Why Protein?

Why Protein?

Protein shakes, protein balls, protein powder, protein supplements.. seems the world has gone a bit mad when it comes to protein. But why? Whilst we don’t necessarily advocate the above products, the fact is that protein is one of the most essential nutrients. It contributes very heavily in key body functions such as the production of hormones and enzymes, immune responses and cell repair, and nobody consumes enough of it! Protein is the essential building block in blood, skin, cartilage, bone and muscles. It is a macronutrient, which means the body needs large amounts of it and since the body does not store protein, it is important to be consuming it in our diet every day.

The best sources of protein come from animal sources. These include red meat, poultry, game, fish, eggs and dairy. Protein can also be obtained from plant based sources such as nuts, seeds, legumes, pulses, soy and wholegrains. The quality of the protein is determined by the essential amino acids it contains. Most plant based proteins are missing at least one of the essential amino acids, so it is important to mix plant proteins to make up the full complement of amino acids. Amino acids once broken down are used in many ways in the body such as:

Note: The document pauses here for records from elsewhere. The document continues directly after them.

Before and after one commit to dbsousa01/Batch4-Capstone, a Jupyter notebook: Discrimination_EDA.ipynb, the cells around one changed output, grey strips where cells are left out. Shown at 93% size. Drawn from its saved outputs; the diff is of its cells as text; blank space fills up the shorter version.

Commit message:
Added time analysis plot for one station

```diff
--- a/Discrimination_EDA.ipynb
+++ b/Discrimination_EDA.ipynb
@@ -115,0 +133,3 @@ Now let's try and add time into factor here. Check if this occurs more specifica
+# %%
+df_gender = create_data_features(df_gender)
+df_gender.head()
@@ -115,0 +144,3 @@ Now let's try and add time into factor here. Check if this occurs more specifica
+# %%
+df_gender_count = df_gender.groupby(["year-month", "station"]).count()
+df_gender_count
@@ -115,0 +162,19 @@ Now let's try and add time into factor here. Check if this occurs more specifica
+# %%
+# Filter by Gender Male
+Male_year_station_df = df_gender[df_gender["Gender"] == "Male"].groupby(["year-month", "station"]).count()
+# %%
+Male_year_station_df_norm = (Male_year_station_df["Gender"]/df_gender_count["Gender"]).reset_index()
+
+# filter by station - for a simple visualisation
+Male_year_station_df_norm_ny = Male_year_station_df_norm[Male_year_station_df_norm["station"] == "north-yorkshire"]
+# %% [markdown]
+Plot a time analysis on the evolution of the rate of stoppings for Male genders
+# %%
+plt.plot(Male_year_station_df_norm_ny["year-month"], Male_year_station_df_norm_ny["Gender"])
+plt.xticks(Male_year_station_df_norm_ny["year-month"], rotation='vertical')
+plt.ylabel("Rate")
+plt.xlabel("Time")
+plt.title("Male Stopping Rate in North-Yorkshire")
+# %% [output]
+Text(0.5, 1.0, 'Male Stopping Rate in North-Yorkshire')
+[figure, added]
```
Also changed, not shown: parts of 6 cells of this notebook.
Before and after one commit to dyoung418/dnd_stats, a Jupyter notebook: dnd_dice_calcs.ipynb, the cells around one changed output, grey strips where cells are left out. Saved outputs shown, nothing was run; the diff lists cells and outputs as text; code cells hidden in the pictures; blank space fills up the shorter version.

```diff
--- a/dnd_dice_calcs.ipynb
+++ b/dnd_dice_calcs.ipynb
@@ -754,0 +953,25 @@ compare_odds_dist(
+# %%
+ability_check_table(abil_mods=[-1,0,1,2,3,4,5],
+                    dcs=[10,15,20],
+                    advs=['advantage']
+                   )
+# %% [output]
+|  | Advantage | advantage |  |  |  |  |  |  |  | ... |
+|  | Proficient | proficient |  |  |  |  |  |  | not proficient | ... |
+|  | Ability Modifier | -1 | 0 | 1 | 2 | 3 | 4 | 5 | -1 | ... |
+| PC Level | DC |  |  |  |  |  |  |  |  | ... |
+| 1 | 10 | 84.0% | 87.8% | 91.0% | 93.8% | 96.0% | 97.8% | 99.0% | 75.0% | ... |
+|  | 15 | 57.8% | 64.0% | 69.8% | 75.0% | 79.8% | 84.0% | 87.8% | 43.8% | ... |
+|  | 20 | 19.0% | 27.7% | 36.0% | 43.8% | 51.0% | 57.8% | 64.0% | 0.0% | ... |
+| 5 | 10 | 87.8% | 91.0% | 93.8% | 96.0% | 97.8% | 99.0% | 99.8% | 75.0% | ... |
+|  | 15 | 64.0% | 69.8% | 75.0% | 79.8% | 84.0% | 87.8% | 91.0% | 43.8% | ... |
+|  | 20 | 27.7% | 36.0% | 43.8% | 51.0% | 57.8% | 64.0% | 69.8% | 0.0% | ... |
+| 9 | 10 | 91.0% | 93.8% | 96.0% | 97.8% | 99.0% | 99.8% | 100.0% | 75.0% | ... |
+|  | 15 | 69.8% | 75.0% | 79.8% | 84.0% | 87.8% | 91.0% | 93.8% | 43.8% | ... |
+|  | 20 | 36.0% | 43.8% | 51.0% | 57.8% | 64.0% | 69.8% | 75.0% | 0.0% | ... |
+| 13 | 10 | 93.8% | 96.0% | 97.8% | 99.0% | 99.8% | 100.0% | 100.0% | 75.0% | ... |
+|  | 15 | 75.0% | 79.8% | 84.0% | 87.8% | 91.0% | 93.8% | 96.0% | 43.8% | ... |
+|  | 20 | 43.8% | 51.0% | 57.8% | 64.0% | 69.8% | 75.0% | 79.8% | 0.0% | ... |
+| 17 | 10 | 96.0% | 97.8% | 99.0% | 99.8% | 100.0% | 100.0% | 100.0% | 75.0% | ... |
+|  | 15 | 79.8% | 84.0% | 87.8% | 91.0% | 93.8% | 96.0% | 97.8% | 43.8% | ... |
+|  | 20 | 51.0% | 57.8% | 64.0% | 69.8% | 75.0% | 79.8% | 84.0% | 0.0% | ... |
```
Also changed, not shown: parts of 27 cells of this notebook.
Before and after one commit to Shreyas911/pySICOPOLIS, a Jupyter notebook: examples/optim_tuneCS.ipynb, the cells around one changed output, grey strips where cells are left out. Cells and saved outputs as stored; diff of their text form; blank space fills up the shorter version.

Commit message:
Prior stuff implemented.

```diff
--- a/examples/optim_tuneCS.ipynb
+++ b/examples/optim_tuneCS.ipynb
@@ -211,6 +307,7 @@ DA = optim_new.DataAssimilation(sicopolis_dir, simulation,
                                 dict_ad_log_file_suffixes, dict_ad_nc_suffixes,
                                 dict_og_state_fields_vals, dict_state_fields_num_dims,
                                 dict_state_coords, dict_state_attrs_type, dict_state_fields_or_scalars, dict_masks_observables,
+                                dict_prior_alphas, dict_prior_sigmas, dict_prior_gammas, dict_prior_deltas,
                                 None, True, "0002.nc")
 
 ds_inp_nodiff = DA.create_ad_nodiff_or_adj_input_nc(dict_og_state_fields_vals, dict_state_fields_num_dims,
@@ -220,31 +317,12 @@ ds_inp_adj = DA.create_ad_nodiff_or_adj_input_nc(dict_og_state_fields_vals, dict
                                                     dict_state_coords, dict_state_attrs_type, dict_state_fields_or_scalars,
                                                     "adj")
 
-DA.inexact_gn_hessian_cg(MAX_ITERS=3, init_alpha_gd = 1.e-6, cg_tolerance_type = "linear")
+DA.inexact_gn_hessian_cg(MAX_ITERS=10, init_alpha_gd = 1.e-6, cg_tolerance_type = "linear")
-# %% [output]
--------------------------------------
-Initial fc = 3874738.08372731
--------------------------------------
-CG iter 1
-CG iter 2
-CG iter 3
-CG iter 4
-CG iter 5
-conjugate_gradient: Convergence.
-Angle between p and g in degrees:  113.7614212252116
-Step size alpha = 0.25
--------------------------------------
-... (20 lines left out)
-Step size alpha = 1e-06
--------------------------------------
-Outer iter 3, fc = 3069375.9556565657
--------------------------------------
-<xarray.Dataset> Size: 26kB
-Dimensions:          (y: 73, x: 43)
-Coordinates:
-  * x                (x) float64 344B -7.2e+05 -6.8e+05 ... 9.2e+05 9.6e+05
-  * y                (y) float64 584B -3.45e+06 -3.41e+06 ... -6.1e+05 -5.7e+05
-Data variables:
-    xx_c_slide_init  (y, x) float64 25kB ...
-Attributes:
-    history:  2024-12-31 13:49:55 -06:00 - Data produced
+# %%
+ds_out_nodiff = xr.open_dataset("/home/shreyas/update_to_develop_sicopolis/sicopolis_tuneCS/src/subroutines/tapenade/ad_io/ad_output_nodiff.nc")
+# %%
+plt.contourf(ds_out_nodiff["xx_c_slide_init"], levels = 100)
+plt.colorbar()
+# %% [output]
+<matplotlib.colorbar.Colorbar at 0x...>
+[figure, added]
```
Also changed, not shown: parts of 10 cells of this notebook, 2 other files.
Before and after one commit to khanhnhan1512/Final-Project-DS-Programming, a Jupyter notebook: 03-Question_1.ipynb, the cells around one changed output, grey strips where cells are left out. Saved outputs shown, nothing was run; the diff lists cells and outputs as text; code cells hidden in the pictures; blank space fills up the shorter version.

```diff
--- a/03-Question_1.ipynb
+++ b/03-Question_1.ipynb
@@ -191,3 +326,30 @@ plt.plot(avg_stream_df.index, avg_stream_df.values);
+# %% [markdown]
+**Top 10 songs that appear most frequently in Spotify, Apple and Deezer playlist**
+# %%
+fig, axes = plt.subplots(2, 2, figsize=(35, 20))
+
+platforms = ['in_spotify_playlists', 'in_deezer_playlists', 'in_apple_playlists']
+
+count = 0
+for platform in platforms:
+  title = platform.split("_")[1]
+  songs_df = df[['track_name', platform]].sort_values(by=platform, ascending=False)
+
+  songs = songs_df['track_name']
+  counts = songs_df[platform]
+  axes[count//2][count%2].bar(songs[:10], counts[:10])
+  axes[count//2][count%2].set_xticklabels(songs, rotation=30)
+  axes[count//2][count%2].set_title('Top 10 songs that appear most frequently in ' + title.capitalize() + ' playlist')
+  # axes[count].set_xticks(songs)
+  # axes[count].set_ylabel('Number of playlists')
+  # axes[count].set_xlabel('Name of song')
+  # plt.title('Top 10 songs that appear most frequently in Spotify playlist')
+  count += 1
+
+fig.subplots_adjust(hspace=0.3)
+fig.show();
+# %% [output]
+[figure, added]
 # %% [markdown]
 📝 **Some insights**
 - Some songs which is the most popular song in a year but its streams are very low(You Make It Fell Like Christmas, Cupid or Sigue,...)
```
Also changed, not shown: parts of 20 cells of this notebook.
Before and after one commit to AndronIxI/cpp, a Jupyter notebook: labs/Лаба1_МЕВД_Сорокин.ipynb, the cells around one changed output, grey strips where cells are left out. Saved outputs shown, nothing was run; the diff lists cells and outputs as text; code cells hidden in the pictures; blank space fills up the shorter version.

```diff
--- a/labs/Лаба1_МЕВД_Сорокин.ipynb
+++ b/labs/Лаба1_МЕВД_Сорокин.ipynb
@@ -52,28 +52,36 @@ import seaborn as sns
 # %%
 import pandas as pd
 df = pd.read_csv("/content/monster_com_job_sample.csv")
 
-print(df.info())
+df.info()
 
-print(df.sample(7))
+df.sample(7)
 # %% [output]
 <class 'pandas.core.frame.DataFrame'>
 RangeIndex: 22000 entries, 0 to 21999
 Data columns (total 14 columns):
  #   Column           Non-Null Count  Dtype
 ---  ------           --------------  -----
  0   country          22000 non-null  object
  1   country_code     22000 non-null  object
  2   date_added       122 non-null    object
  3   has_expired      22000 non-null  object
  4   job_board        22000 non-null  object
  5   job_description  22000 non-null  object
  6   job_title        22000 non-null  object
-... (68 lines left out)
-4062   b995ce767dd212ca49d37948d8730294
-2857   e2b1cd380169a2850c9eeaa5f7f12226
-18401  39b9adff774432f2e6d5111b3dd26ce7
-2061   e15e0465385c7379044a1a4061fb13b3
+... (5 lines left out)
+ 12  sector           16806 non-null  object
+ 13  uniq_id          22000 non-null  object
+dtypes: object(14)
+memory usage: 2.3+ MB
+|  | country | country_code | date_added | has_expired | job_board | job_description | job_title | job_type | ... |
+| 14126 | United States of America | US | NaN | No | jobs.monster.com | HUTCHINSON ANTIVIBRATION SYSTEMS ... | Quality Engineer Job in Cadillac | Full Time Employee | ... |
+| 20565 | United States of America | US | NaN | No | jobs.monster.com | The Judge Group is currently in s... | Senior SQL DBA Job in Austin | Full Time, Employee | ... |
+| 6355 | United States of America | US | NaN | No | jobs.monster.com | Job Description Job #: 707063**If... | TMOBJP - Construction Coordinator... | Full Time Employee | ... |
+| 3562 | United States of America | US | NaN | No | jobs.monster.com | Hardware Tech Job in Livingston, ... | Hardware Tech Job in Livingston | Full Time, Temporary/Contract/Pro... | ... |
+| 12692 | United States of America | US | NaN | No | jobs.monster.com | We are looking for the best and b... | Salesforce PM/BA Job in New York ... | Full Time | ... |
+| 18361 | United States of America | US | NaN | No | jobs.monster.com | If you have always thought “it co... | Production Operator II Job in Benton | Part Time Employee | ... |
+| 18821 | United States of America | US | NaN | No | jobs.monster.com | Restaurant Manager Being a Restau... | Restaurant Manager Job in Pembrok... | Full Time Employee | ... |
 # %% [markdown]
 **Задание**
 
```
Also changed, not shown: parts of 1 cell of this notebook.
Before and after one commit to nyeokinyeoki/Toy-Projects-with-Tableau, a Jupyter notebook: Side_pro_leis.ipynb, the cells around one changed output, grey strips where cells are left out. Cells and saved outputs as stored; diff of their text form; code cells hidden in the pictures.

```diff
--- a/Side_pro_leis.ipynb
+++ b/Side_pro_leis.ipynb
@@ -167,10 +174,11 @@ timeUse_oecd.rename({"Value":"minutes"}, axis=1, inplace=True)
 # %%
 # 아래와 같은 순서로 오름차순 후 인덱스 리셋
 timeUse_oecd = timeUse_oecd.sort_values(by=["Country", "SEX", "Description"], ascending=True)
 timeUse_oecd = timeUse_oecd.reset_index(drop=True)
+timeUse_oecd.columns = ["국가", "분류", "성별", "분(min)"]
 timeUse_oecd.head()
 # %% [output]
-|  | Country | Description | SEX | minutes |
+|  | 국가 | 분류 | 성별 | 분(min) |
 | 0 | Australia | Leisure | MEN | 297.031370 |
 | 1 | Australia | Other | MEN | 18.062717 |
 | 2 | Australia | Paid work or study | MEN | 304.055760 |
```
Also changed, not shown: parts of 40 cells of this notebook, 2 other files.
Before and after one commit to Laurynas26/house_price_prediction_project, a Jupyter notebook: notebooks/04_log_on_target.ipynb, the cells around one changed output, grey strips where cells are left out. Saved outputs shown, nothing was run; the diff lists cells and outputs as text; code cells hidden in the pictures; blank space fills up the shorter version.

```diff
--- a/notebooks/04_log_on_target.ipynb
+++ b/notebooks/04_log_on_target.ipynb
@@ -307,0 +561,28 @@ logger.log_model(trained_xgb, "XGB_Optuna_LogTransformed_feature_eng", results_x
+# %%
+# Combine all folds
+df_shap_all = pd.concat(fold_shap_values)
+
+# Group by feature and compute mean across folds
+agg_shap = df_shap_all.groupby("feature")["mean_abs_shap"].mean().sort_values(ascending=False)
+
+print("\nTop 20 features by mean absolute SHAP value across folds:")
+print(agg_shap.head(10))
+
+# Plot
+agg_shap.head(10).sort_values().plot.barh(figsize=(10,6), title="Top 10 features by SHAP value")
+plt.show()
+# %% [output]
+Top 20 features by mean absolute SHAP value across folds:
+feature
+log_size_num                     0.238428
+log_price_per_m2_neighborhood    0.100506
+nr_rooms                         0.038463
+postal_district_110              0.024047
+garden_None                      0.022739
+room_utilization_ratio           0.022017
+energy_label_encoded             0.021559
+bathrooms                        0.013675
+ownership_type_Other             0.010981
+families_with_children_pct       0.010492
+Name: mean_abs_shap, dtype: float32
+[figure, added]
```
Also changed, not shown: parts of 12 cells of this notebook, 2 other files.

  • To be utilised as a source of energy.
  • To make chemicals and hormones in the body such as neurotransmitters and serotonin.
  • To make brand new proteins.

How much protein do we actually need?

There is relatively little solid evidence on the ideal amount of protein in a diet. Women generally require about 0.75 grams per kilogram of body weight per day and a man needs around 0.84 grams per kilogram of body weight per day. This seems like a very low recommendation. The body loses about 23 grams of protein a day normally. Most medical professionals believe at least 1 gram of protein per kilogram of body weight is required daily for healthy adults. We have also established guidelines for increasing protein intake. Protein requirements are greatest during growth periods in children (depending on their age), adolescents and pregnancy. During these times, protein intake can be increased to 1.2 grams of protein per kilogram of body weight per day. Your protein intake should make up around 10-35% of your total daily calories, depending on how active you are.

What happens if we don’t eat enough protein?

  • Unstable blood sugar levels
  • Excessive tiredness
  • Muscle wastage and shrinkage
  • Swelling in the feet and ankles
  • Overeating

Protein actually provides satiety. It helps us stay full for longer. Studies have shown that people who don’t consume enough protein overeat – perhaps its nature’s way as we attempt to find essential amino acids through other foods. Make sure to include protein at every meal so that you are sufficiently satisfied and do not overeat throughout the day.

Here are some examples of the protein content of some foods:

Food per 100 grams Total protein
Fillet steak, grilled 28g
Chicken breast, grilled 25g
Fish fillet, snapper 21g
Kangaroo steak, grilled 29g
Red salmon, canned 20.3g
Tuna in springwater, canned 17.8g
Eggs 13.2g
Soy beans 8.6g
Tofu 9.5g

Amy McKendrick, Nutritionist, @mynutritioncoach